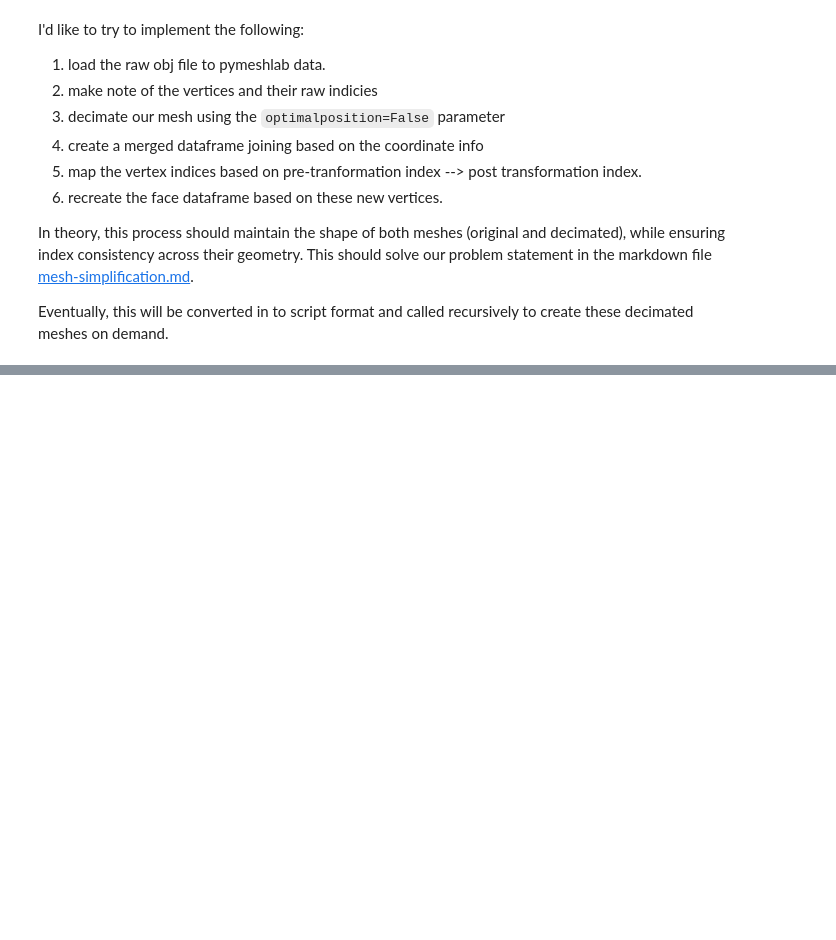
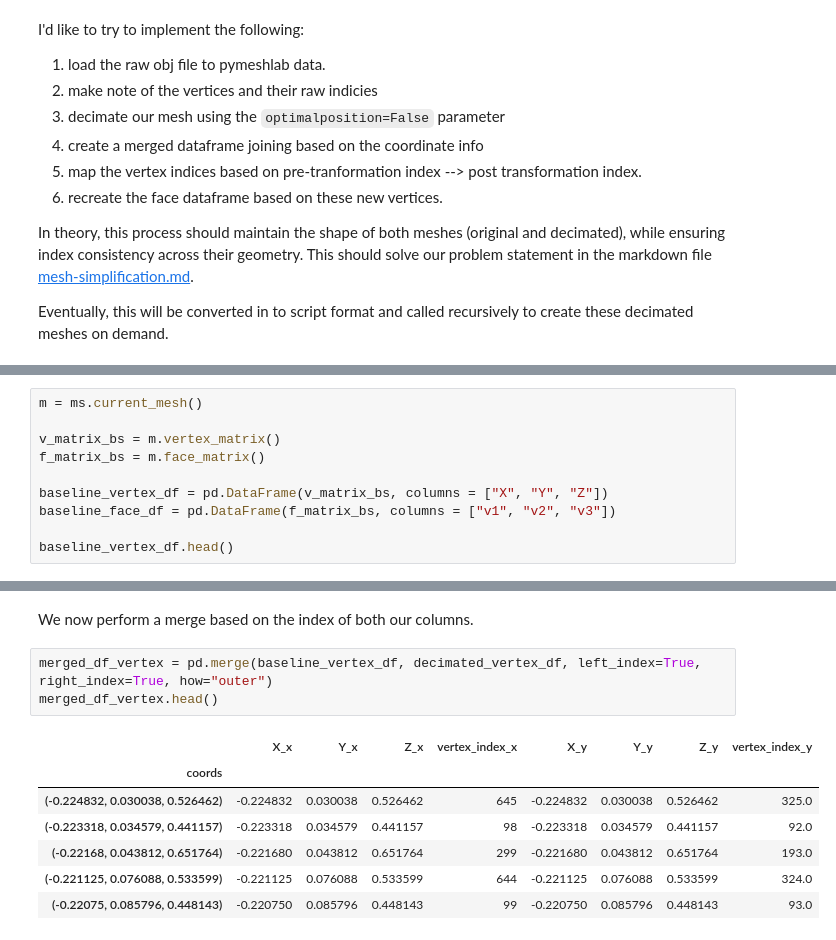
Before and after one commit to suryashch/3d_modelling, a Jupyter notebook: research/reducing-mesh-density/notebooks/mesh-simplification.ipynb, the cells around one changed output, grey strips where cells are left out. Cells and saved outputs as stored; diff of their text form; blank space fills up the shorter version.

```diff
--- a/research/reducing-mesh-density/notebooks/mesh-simplification.ipynb
+++ b/research/reducing-mesh-density/notebooks/mesh-simplification.ipynb
@@ -171,0 +177,10 @@ array([[366,  28,  30],
+# %%
+m = ms.current_mesh()
+
+v_matrix_bs = m.vertex_matrix()
+f_matrix_bs = m.face_matrix()
+
+baseline_vertex_df = pd.DataFrame(v_matrix_bs, columns = ["X", "Y", "Z"])
+baseline_face_df = pd.DataFrame(f_matrix_bs, columns = ["v1", "v2", "v3"])
+
+baseline_vertex_df.head()
@@ -171,0 +250,13 @@ array([[366,  28,  30],
+# %% [markdown]
+We now perform a merge based on the index of both our columns.
+# %%
+merged_df_vertex = pd.merge(baseline_vertex_df, decimated_vertex_df, left_index=True, right_index=True, how="outer")
+merged_df_vertex.head()
+# %% [output]
+|  | X_x | Y_x | Z_x | vertex_index_x | X_y | Y_y | Z_y | vertex_index_y |
+| coords |  |  |  |  |  |  |  |  |
+| (-0.224832, 0.030038, 0.526462) | -0.224832 | 0.030038 | 0.526462 | 645 | -0.224832 | 0.030038 | 0.526462 | 325.0 |
+| (-0.223318, 0.034579, 0.441157) | -0.223318 | 0.034579 | 0.441157 | 98 | -0.223318 | 0.034579 | 0.441157 | 92.0 |
+| (-0.22168, 0.043812, 0.651764) | -0.221680 | 0.043812 | 0.651764 | 299 | -0.221680 | 0.043812 | 0.651764 | 193.0 |
+| (-0.221125, 0.076088, 0.533599) | -0.221125 | 0.076088 | 0.533599 | 644 | -0.221125 | 0.076088 | 0.533599 | 324.0 |
+| (-0.22075, 0.085796, 0.448143) | -0.220750 | 0.085796 | 0.448143 | 99 | -0.220750 | 0.085796 | 0.448143 | 93.0 |
```
Also changed, not shown: parts of 38 cells of this notebook.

• PROBLEM TO WORK ON
Only the listing above, set down exactly and without pictures, belongs in the answer.

• RESPONSE AREA
Before and after one commit to suryashch/3d_modelling, a Jupyter notebook: research/reducing-mesh-density/notebooks/mesh-simplification.ipynb, the cells around one changed output, grey strips where cells are left out. Cells and saved outputs as stored; diff of their text form; blank space fills up the shorter version.

```diff
--- a/research/reducing-mesh-density/notebooks/mesh-simplification.ipynb
+++ b/research/reducing-mesh-density/notebooks/mesh-simplification.ipynb
@@ -171,0 +177,10 @@ array([[366,  28,  30],
+# %%
+m = ms.current_mesh()
+
+v_matrix_bs = m.vertex_matrix()
+f_matrix_bs = m.face_matrix()
+
+baseline_vertex_df = pd.DataFrame(v_matrix_bs, columns = ["X", "Y", "Z"])
+baseline_face_df = pd.DataFrame(f_matrix_bs, columns = ["v1", "v2", "v3"])
+
+baseline_vertex_df.head()
@@ -171,0 +250,13 @@ array([[366,  28,  30],
+# %% [markdown]
+We now perform a merge based on the index of both our columns.
+# %%
+merged_df_vertex = pd.merge(baseline_vertex_df, decimated_vertex_df, left_index=True, right_index=True, how="outer")
+merged_df_vertex.head()
+# %% [output]
+|  | X_x | Y_x | Z_x | vertex_index_x | X_y | Y_y | Z_y | vertex_index_y |
+| coords |  |  |  |  |  |  |  |  |
+| (-0.224832, 0.030038, 0.526462) | -0.224832 | 0.030038 | 0.526462 | 645 | -0.224832 | 0.030038 | 0.526462 | 325.0 |
+| (-0.223318, 0.034579, 0.441157) | -0.223318 | 0.034579 | 0.441157 | 98 | -0.223318 | 0.034579 | 0.441157 | 92.0 |
+| (-0.22168, 0.043812, 0.651764) | -0.221680 | 0.043812 | 0.651764 | 299 | -0.221680 | 0.043812 | 0.651764 | 193.0 |
+| (-0.221125, 0.076088, 0.533599) | -0.221125 | 0.076088 | 0.533599 | 644 | -0.221125 | 0.076088 | 0.533599 | 324.0 |
+| (-0.22075, 0.085796, 0.448143) | -0.220750 | 0.085796 | 0.448143 | 99 | -0.220750 | 0.085796 | 0.448143 | 93.0 |
```
Also changed, not shown: parts of 38 cells of this notebook.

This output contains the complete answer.